Landerpool made a tutting noise, but there was no real admonishment in his voice. “I daresay you forgot, and yet this tyro was able to quicken through a rift on his first time ever using his staff.” He leaned forward as if to examine Henry. “You, my dear boy, are a natural, a prodigy just like little miss blow-up-my-lab here,” he said jerking his head at a blushing Sharanel.
“It was just the one time! Am I ever going to live that down?” Sharanel squeaked.
Henry laughed. It was odd seeing “Chief Quicksilver” reduced to a sputtering schoolgirl under the admonishment of her mentor. He didn’t feel nearly as much tension as before.
“I don’t feel like a prodigy. I broke my staff trying to get my friends back and I still have no idea how it works,” Henry admitted.

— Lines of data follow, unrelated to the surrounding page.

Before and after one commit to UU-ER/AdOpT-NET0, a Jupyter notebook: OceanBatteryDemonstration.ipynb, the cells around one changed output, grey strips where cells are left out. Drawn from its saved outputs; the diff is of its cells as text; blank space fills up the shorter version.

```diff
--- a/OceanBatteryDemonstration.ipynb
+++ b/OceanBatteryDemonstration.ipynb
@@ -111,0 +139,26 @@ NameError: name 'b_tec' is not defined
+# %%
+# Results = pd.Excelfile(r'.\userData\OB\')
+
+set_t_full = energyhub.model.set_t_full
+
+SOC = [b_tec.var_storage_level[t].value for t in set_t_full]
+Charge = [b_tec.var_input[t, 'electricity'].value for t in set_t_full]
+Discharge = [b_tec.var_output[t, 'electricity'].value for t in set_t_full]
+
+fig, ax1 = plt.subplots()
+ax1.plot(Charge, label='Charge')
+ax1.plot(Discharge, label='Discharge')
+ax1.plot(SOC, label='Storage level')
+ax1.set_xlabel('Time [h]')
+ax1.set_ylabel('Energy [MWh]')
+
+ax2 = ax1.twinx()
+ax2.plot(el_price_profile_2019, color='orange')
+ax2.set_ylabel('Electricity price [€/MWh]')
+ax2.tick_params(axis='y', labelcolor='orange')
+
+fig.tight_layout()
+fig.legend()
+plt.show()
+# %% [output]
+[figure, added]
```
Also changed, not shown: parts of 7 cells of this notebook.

“But Professor Landerpool’s right,” Sharanel said. “When we were in the cave, you actually resisted me mentantly. I think it came naturally to you more than the others. Maybe it’s your dimensional sense?”
“That very well could play a part in it,” Landerpool agreed. “Henry, let’s do an experiment. Most of the school is unshielded. Close your eyes and reach out with your mind; let’s see how far you get.”
Henry did as he was told. Closing his eyes, he tried to reach out with his mind. Incredibly, it was easier than he thought it would be. Fantasma had activated the adimus of his brain when they first met, but he’d never tried to use any of the abilities that it was supposed to control. Now, without the stress of an impending cave-in, he found that he was actually able to see the mental image of Landerpool in front of him. He couldn’t see the man as he saw him with his eyes open, it was almost like he saw a glowing silhouette that distinctly resembled the older man.
“I think it’s working,” Henry said before he started to describe everything he was seeing.
Landerpool had a blue aura about him, it fluctuated and flickered as if it were pulsing energy. Turning, he saw a similar, albeit more potent, blue aura around Sharanel. Curious he looked down at his own hands and was shocked to find that he couldn’t see himself at all. Undeterred, he started to explore, his mind moving out of the room and down the bustling hall beyond. These people were strangers to him. He had no idea who they were: just walking auras of various shades of blue and occasionally purple. He saw blue streaks of energy race around the halls above him, like fireflies. He realized, instinctively, that they were the embodiment of mentus energy, the afterimages of something done in this realm, the mentant realm.
As Henry’s mind navigated to the front entrance, he met a barrier. He could see it in his mind’s eye, a shimmering wall of purple that impeded his vision beyond the building. When he tried to push past, he was rebuffed, feeling a twinge in his mind as if someone had hit him hard in the side of the head.
Henry opened his eyes and felt the physical world rush back to him. “Whoa, that was amazing. I didn’t even know I could do that.”
Landerpool smiled. “The mentant realm comes naturally, though we typically spend years learning how to read everything within it properly. Of course, we don’t have that kind of time now. Our goal is to focus only on what will be helpful to you in using your staff.”
Henry nodded, “I’m ready,” and saying it, he felt he really was. His fear was all but forgotten. He was determined to learn everything he needed to know to become a quickener and get his friends back. He wouldn’t let them down.